ECB prepares to open liquidity floodgates again

The European Central Bank is preparing to flood eurozone banks with cheap money again this week in the second of two such operations aimed at preventing a credit crunch in the euro area.

Mario Draghi, president of the European Central Bank (ECB), addresses the media in Frankfurt/Main. The ECB is preparing to flood eurozone banks with cheap money again this week in the second of two such operations aimed at preventing a credit crunch in the euro area (AFP Photo/Emily Wabitsch)

In an unprecedented move last December, the ECB announced it would lend as much as banks wanted at an ultra-low interest rate of 1.0 per cent for a period of three years so as to keep credit flowing in Europe at a time when banks are increasingly wary of lending to each other in the current debt crisis.

In the end, some 523 banks lined up to borrow a record 489.2 billion euros ($655 billion).

At the time, ECB chief Mario Draghi said that a second such three-year auction of funds -- known as a long-term refinancing operation or LTRO -- would be held on February 29 and he estimated that demand for the new cash would likely be just as strong.

Draghi, in office only since November, has since been keen to draw attention to the success of the operation.

In an interview with the German daily Frankfurter Allgemeine Zeitung on Friday, Draghi said "the impact of the three-year tender was underestimated when I announced it in December, because many people expected the ECB to expand its government bond purchases, the famous 'bazooka'.

"Maybe I should have called the tender 'Big Bertha' when I announced it, then everyone would have listened," Draghi said.

Tensions in the banking system do indeed appear to have eased, borrowing costs for debt-wracked countries such as Spain and Italy have come down, stock markets across Europe have rallied and confidence is on the rise.

Ever since the eruption of the crisis, the ECB has come under intense political pressure to step in and save eurozone countries sinking under huge mountains of debt.

But the bank has argued from the very beginning that it is up to overspending governments to get their finances in order and restore the markets' confidence in their ability to repay their debts, which is the underlying cause of the eurozone's current ills.

The ECB insists its fire-fighting efforts must be limited to acting as lender of last resort for banks only and not for governments.

Nevertheless, economists and ECB watchers are impressed with Draghi's performance so far, after just four months in office: in addition to a wide range of liquidity measures, the bank has cut interest rates twice, effectively reversing two rate hikes last year.

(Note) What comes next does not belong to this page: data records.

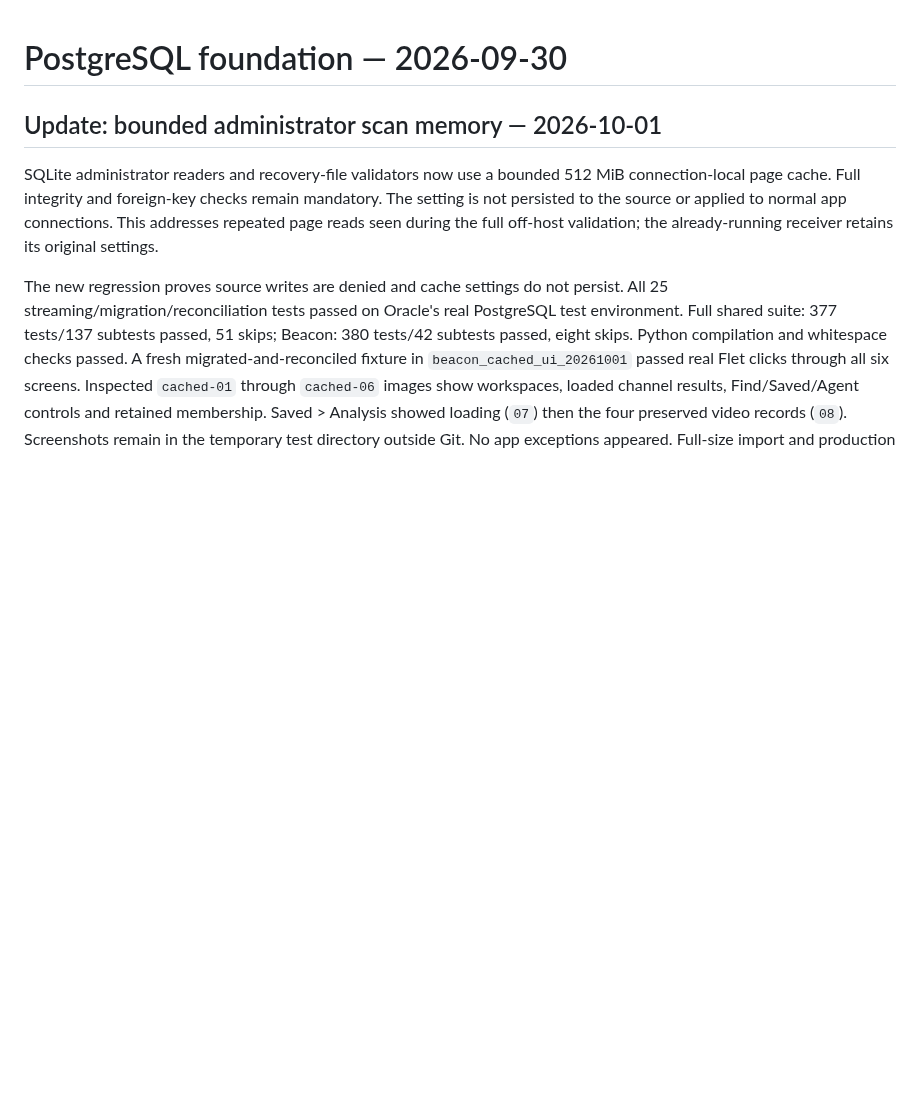
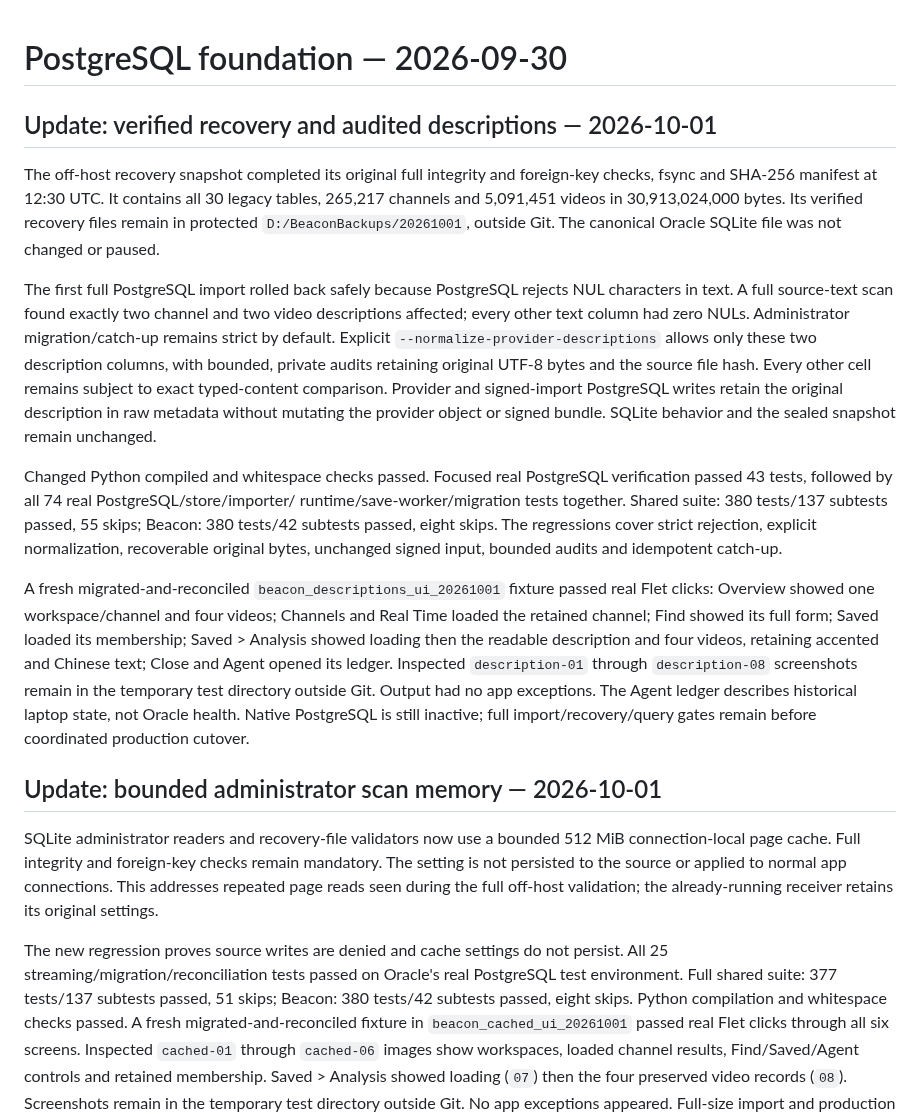
Before and after one commit to BroCode6012/Beacon, a Markdown page: POSTGRESQL_PROGRESS.md, the part around the change. Drawn GitHub-style; blank space fills up the shorter version.

Commit message:
Record verified recovery snapshot and audited description handling

```diff
--- a/POSTGRESQL_PROGRESS.md
+++ b/POSTGRESQL_PROGRESS.md
@@ -1,4 +1,41 @@
 # PostgreSQL foundation — 2026-09-30
+
+## Update: verified recovery and audited descriptions — 2026-10-01
+
+The off-host recovery snapshot completed its original full integrity and
+foreign-key checks, fsync and SHA-256 manifest at 12:30 UTC. It contains all
+30 legacy tables, 265,217 channels and 5,091,451 videos in 30,913,024,000 bytes.
+Its verified recovery files remain in protected `D:/BeaconBackups/20261001`,
+outside Git. The canonical Oracle SQLite file was not changed or paused.
+
+The first full PostgreSQL import rolled back safely because PostgreSQL rejects
+NUL characters in text. A full source-text scan found exactly two channel and
+two video descriptions affected; every other text column had zero NULs.
+Administrator migration/catch-up remains strict by default. Explicit
+`--normalize-provider-descriptions` allows only these two description columns,
+with bounded, private audits retaining original UTF-8 bytes and the source file
+hash. Every other cell remains subject to exact typed-content comparison.
+Provider and signed-import PostgreSQL writes retain the original description
+in raw metadata without mutating the provider object or signed bundle. SQLite
+behavior and the sealed snapshot remain unchanged.
+
+Changed Python compiled and whitespace checks passed. Focused real PostgreSQL
+verification passed 43 tests, followed by all 74 real PostgreSQL/store/importer/
+runtime/save-worker/migration tests together. Shared suite: 380 tests/137 subtests passed,
+55 skips; Beacon: 380 tests/42 subtests passed, eight skips. The regressions
+cover strict rejection, explicit normalization, recoverable original bytes,
+unchanged signed input, bounded audits and idempotent catch-up.
+
+A fresh migrated-and-reconciled `beacon_descriptions_ui_20261001` fixture passed
+real Flet clicks: Overview showed one workspace/channel and four videos;
+Channels and Real Time loaded the retained channel; Find showed its full form;
+Saved loaded its membership; Saved > Analysis showed loading then the readable
+description and four videos, retaining accented and Chinese text; Close and
+Agent opened its ledger. Inspected `description-01` through `description-08`
+screenshots remain in the temporary test directory outside Git. Output had no
+app exceptions. The Agent ledger describes historical laptop state, not Oracle
+health. Native PostgreSQL is still inactive; full import/recovery/query gates
+remain before coordinated production cutover.
 
 ## Update: bounded administrator scan memory — 2026-10-01
 
```
Also changed, not shown: POSTGRESQL_CUTOVER.md (+7 -2 lines), PROJECT_GUIDE.md (+9 -1 lines).
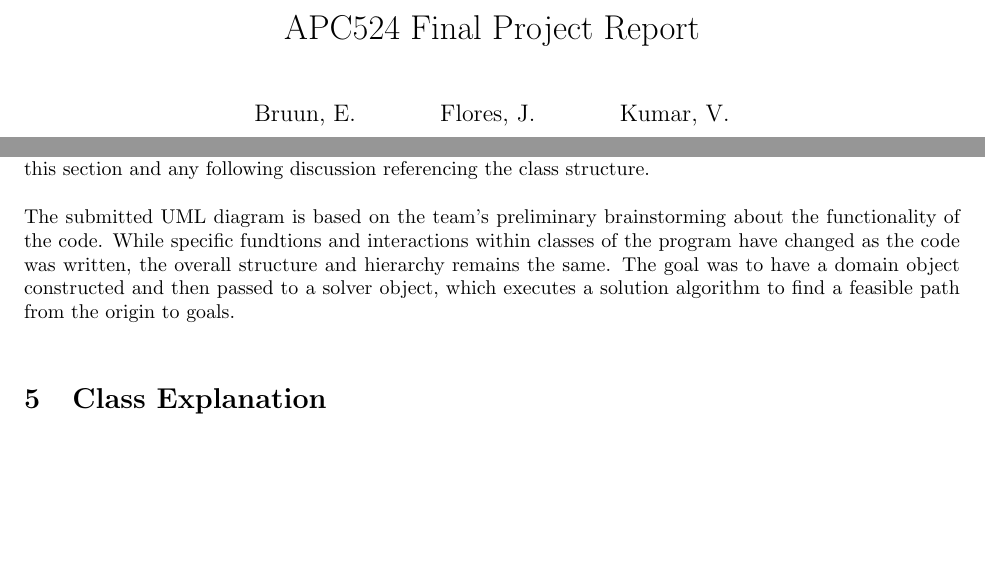
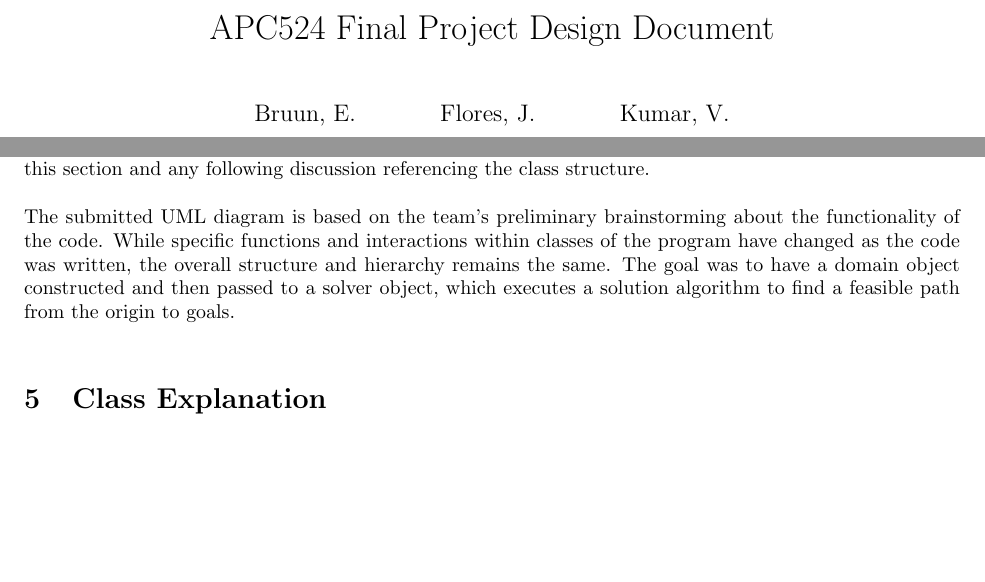
Before and after one commit to ebruun/apc_524_robotic_path_planning, a LaTeX document (documentation/design_document/design_document.tex): two parts of pages 1 and 3 of 3, joined at a grey line, cut so that both start at the same text. Compiled offline with pdfLaTeX.

Commit message:
Update to the Readme and Design Doc

```diff
--- a/documentation/design_document/design_document.tex
+++ b/documentation/design_document/design_document.tex
@@ -4,7 +4,7 @@
 \setlength{\parskip}{\baselineskip}%
 \setlength{\parindent}{0pt}%
 
-\title{APC524 Final Project Report}
+\title{APC524 Final Project Design Document}
 % Name
 \author{Bruun, E. \and Flores, J. \and Kumar, V.}
 
@@ -67,7 +67,7 @@
 \section{UML Diagram}
 	The UML diagram can be found as a separate file in the documentation folder. Please refer to that file for this section and any following discussion referencing the class structure.
 
-	The submitted UML diagram is based on the team's preliminary brainstorming about the functionality of the code. While specific fundtions and interactions within classes of the program have changed as the code was written, the overall structure and hierarchy remains the same. The goal was to have a domain object constructed and then passed to a solver object, which executes a solution algorithm to find a feasible path from the origin to goals.
+	The submitted UML diagram is based on the team's preliminary brainstorming about the functionality of the code. While specific functions and interactions within classes of the program have changed as the code was written, the overall structure and hierarchy remains the same. The goal was to have a domain object constructed and then passed to a solver object, which executes a solution algorithm to find a feasible path from the origin to goals.
 
 \section{Class Explanation}
 
```
Also changed, not shown: README.md.
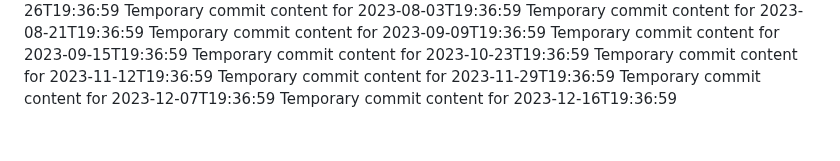
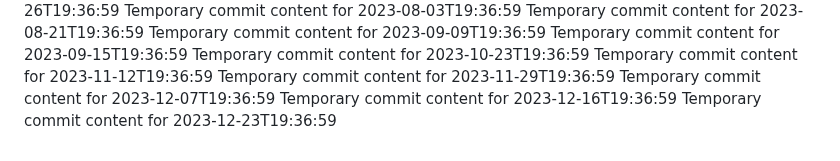
Before and after one commit to Ilovecheesecake/super-rotary-phone, a Markdown page: report.md, the part around the change. Rendered like a GitHub page.

```diff
--- a/report.md
+++ b/report.md
@@ -145,3 +145,4 @@ Temporary commit content for 2023-11-12T19:36:59
 Temporary commit content for 2023-11-29T19:36:59
 Temporary commit content for 2023-12-07T19:36:59
 Temporary commit content for 2023-12-16T19:36:59
+Temporary commit content for 2023-12-23T19:36:59
```
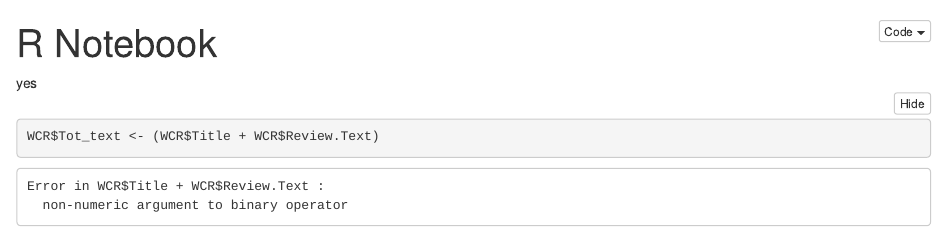
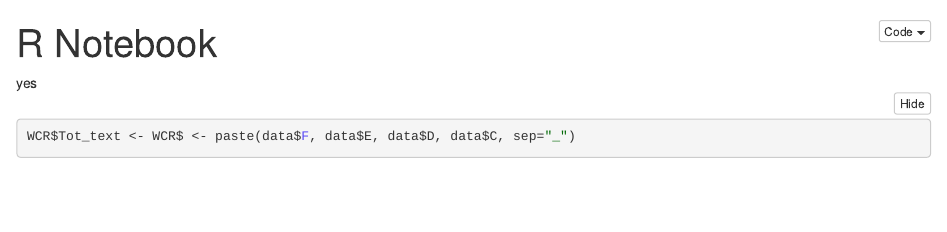
Before and after one commit to Maher377/Text-analytics, an R Markdown document (notebook text analytics.Rmd): the page in a window 1100 px wide, from its top. The pictures show the output file notebook text analytics.nb.html that the author committed with the source, opened offline.

Commit message:
test changes

````diff
--- a/notebook text analytics.Rmd
+++ b/notebook text analytics.Rmd
@@ -26,5 +26,5 @@ WCR <- read.csv("~/Working Directory R/Womens Clothing E-Commerce Reviews.csv")
 
 
 ```{r}
-WCR$Tot_text <- (WCR$Title + WCR$Review.Text)
+WCR$Tot_text <- WCR$ <- paste(data$F, data$E, data$D, data$C, sep="_")
 ```
````
Also changed, not shown: notebook text analytics.nb.html.
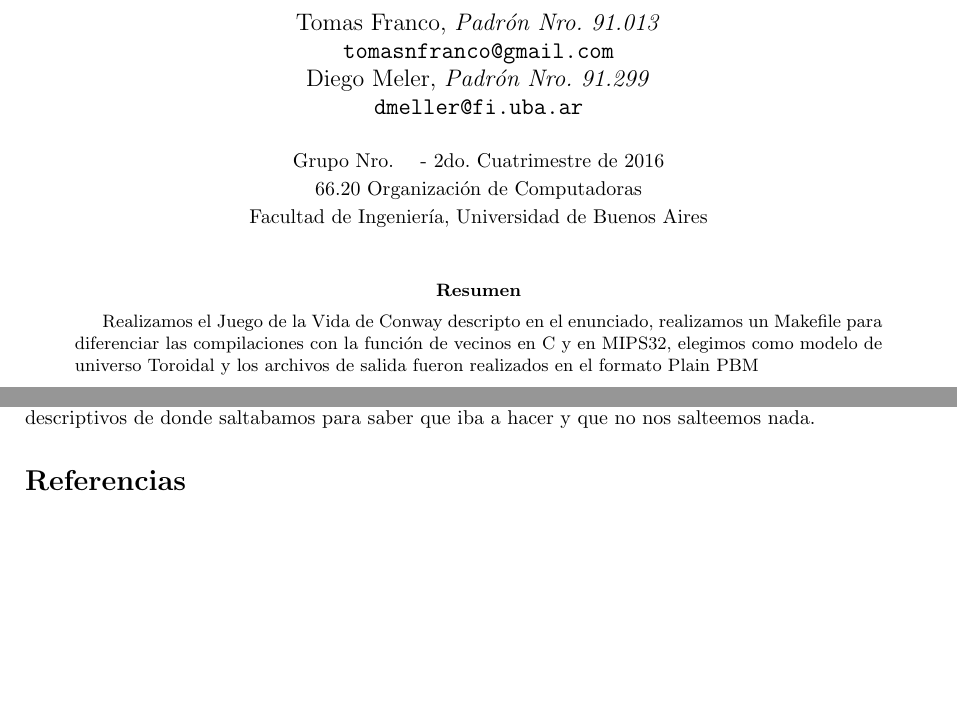
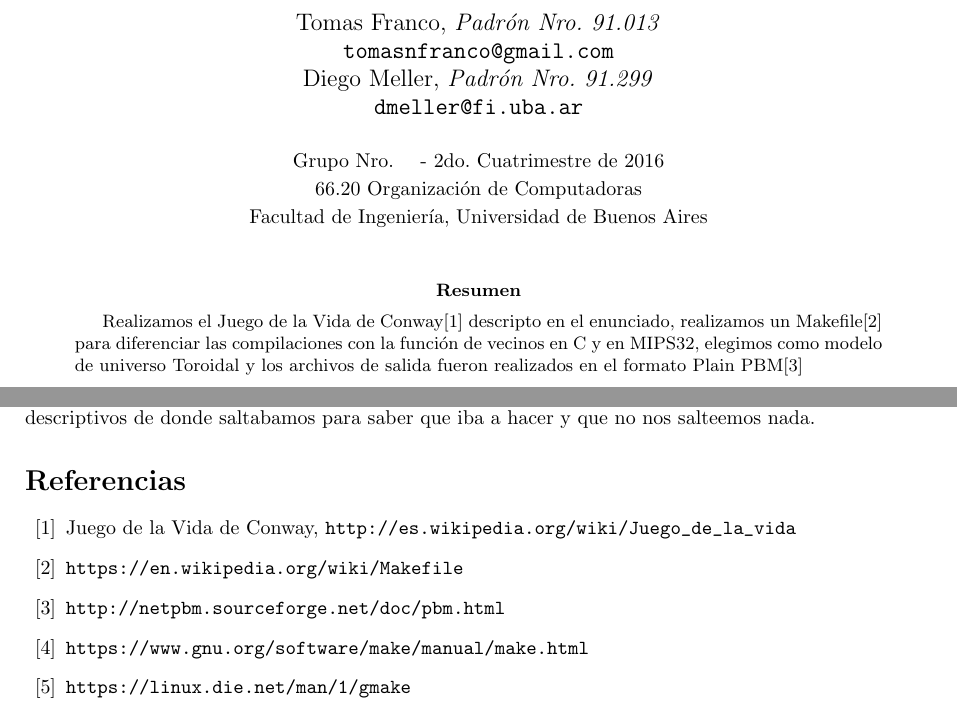
Before and after one commit to mellerster/TP1-6620, a LaTeX paper (informetp1.tex): two parts of pages 1 and 19 of 19, joined at a grey line, cut so that both start at the same text, the shorter picture padded with empty space. Compiled offline with pdfLaTeX; the source files are stored in an older character set and shown here as Unicode.

Commit message:
Informe para la segunda entrega

```diff
--- a/informetp1.tex
+++ b/informetp1.tex
@@ -37,7 +37,7 @@
 
 % Paquete para definir el idioma usado.
 \usepackage[spanish]{babel}
-
+\usepackage{hyperref}
 \pagestyle{fancy}
 \lhead{Trabajo práctico 1}
 \cfoot{Página \thepage~de \pageref{LastPage}}
@@ -49,7 +49,7 @@
 % Información sobre los autores.
 \author{	Tomas Franco, \textit{Padrón Nro. 91.013}                     \\
             \texttt{ tomasnfranco@gmail.com }                                             \\
-            Diego Meler, \textit{Padrón Nro. 91.299}                     \\
+            Diego Meller, \textit{Padrón Nro. 91.299}                     \\
             \texttt{ dmeller@fi.uba.ar }                                              \\[2.5ex]
             \normalsize{Grupo Nro.  \ \ \  - 2do. Cuatrimestre de 2016}                       \\
             \normalsize{66.20 Organización de Computadoras}                             \\
@@ -69,7 +69,7 @@
 
 % Resumen
 \begin{abstract}
-Realizamos el Juego de la Vida de Conway descripto en el enunciado, realizamos un Makefile para diferenciar las compilaciones con la función de vecinos en C y en MIPS32, elegimos como modelo de universo Toroidal y los archivos de salida fueron realizados en el formato Plain PBM
+Realizamos el Juego de la Vida de Conway\cite{CONWAY} descripto en el enunciado, realizamos un Makefile\cite{MAKEFILE} para diferenciar las compilaciones con la función de vecinos en C y en MIPS32, elegimos como modelo de universo Toroidal y los archivos de salida fueron realizados en el formato Plain PBM\cite{PBM}
 \end{abstract}
 
 \newpage
@@ -257,6 +257,15 @@ Menos dificil pero a la vez muy importante al programar en MIPS32 fue que tuvimo
 
 % Citas bibliográficas.
 \begin{thebibliography}{99}
+\bibitem{CONWAY} Juego de la Vida de Conway, \url{http://es.wikipedia.org/wiki/Juego_de_la_vida}
+
+\bibitem{MAKEFILE} \url{https://en.wikipedia.org/wiki/Makefile}
+
+\bibitem{PBM} \url{http://netpbm.sourceforge.net/doc/pbm.html}
+
+\bibitem{MAKE} \url{https://www.gnu.org/software/make/manual/make.html}
+
+\bibitem{GMAKE} \url{https://linux.die.net/man/1/gmake}
 
 \end{thebibliography}
 
```
Also changed, not shown: informetp1.tex (4 more changed lines).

Nobel-prize winning economist Paul Krugman, writing in the New York Times, was full of praise for Draghi.

He "brushed aside the inflation-worriers and engineered a large expansion of credit, which was just what the doctor ordered," Krugman wrote.

John FitzGerald of the Economic and Social Research Institute, a Dublin-based think tank, similarly believed the LTRO has worked "surprisingly well in getting the ECB off the hook.

"There was always talk of the ECB's 'big bazooka'" to solve the eurozone crisis and this was it, FitzGerald told AFP.

"If (Draghi) pulls this off and gets the ECB out of this hole, the pressure to act, without infringing on statues, then he'll have done a very good job," the economics professor said.

While Draghi said the aim of the new funding was for banks to lend to households and businesses, there have been concerns that banks are simply hoarding the cash instead, as banks have been parking record amounts of cash in the central bank's overnight storage facility.

Furthermore, in its regular quarterly bank lending survey, the ECB calculated that growth in loans to the private sector slowed substantially in December.

"The banks need to play the game, to redistribute part of the loans from the ECB. But that's a question of priorities, since they themselves are facing constraints," said Natixis analyst Cyril Regnat.

Marie Diron, economist at Ernst & Young, noted banks had responded enthusiastically to the ECB's first three-year loan offer "and we expect a significant take-up again next week."

But she saw some downsides to the LTRO, too.

"It threatens to make banks in some countries dangerously dependent on ECB financing. Italian and Spanish banks now have five per cent of their assets financed by the ECB and the more this rises, the more difficult it may be for banks to attract other financing," she said.

"Overall, we think that the ECB was right to step up its support to the banking sector. But we would warn against any statement that this marks a 'mission accomplished' as one ECB official suggested," she said.

Source AFP